The downward trend in the fortunes of the Naira last month is expected to persist this month even as the nation’s external reserves is expected to trend below $34 billion for the first time since September 2017.
Last month, the external reserves fell for the ninth consecutive months, shedding N1.135 billion.
According to the Central Bank of Nigeria (CBN) the reserves fell to $35.164 billion on March 31st from $36.299 billion on February 28th, indicating month-on-month (MoM) decline of 3.1 percent or a reduction by $1.135 billion.
The Year-to-Date (YtD) decline extended to 8.9 percent or $3.41 billion from $38.595 billion on December 31st 2019.
The decline in the reserves worsened last week as the Week-on-Week (WoW) decline rose sharply by 43 percent to $614 million, the highest since October last year.
Data from the apex bank showed that the reserves dropped to $34.976 billion on Thursday April 02, 2020.
The downward trend in the reserves is driven by offshore investors pulling out of the nation’s fixed income market, especially treasury bills, due to fear of naira devaluation and the general flight to safety amongst the international investing community, leading to massive outflow of foreign portfolio investments (FPI) from emerging markets.
In addition to the above is the sharp decline in the price of crude oil, which accounts for about 90 percent of the nation’s foreign exchange earnings.
The price of Light Crude, the nation’s crude oil grade, on Thursday last week, at $21.41 per barrel, was 60 percent lower from $53.76 per barrel on February 28th, though it had recovered by close of trading the next day.
While the price of crude oil spiked on Friday, with the Light Crude rising to $28.54 per barrel, owing to announcement of possible OPEC meeting to discuss cut in output, the outlook for prices remain uncertain in view of low demand occasioned by the impact of the COVID-19 pandemic.
Hence, with oil prices expected to remain low in the short term, and foreign investors apathy to the nation’s fixed income market expected to persist this month, analysis showed that the external reserves will fall below $34 billion by the end of this month.
This will be the lowest level of the reserves since September 2017 when the reserves ended the month at $33.159 billion.
Naira depreciating is further driven by the above factors as well as the suspension of dollar sales to Bureaux De Change (BDCs) operators by the CBN two weeks ago.
The Naira depreciated significantly at the parallel market and in the Investors and Exporters (I&E) window last week.

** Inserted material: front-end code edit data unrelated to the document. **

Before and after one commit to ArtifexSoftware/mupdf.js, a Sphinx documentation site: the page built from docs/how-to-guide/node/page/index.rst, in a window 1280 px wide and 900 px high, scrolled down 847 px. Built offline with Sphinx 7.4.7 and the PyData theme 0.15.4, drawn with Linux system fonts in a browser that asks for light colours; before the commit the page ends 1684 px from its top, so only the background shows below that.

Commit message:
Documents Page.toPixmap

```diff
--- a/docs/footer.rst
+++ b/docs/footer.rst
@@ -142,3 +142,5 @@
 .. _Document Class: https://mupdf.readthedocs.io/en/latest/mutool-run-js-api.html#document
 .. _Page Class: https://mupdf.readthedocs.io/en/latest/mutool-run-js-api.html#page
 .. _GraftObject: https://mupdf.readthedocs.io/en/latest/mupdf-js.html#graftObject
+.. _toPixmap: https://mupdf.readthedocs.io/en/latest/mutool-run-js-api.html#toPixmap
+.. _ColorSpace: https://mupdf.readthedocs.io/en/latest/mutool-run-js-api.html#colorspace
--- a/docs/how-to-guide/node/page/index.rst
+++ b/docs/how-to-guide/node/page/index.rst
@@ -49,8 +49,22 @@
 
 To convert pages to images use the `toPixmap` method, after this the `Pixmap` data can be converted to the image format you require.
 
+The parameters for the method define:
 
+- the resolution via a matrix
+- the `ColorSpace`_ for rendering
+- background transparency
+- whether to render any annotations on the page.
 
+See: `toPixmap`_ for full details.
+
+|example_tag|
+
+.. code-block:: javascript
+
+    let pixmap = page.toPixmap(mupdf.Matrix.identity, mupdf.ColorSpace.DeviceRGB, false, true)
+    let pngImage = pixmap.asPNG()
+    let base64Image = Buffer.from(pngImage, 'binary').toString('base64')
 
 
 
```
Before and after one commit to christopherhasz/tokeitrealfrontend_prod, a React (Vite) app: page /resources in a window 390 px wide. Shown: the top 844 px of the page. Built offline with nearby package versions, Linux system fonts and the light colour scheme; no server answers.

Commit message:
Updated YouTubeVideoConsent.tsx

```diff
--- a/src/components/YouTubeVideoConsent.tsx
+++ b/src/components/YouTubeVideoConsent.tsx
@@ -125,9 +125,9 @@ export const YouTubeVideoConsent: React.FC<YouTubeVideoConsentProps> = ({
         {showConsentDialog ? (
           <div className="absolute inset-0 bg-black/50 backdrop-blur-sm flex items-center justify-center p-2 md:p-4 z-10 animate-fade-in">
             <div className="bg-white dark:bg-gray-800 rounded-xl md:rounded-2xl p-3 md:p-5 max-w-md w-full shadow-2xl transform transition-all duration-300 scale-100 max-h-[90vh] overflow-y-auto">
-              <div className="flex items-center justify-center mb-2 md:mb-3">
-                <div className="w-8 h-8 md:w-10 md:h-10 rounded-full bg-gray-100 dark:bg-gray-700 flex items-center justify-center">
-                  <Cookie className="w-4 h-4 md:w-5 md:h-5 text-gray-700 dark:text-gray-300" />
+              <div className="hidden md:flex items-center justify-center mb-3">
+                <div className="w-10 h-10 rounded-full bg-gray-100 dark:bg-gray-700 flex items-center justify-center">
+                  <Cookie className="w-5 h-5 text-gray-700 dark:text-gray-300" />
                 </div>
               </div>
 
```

The local currency lost N12 at the parallel market as the market exchange rate rose to N414 per dollar on Friday from N402 the previous week.
However, depreciation was less significant at just N1.5 at the I&E window as the indicative exchange rate of the window stood at N383 per dollar on Friday as against N381.5 the previous week.
Some market observers believe the naira will depreciate further this week citing continued low oil prices and impact of COVID-19 on global economic activities.
“In the new week, we expect depreciation of the Naira against the dollars across the market segments amid lower crude oil prices,” said analysts at Cowry Assets Management Limited.
Making similar projections, analysts at United Capital Plc said: “We expect the CBN to maintain its external reserves defensive strategies.
Also, in the medium term, we expect pressure on forex rates to continue as the global economic instability continues to hammer Nigeria’s oil earnings.”
On their part analysts at Cordros Capital said: “While we acknowledge that the currency remains under pressure, we believe the CBN’s forex rate alignment and convergence is a laudable move, which should ease pressures on the balance of payment and curtail speculative attacks on the naira.
Notwithstanding, the size of the recent adjustment might not be substantial enough to buy the CBN enough time before an official devaluation.”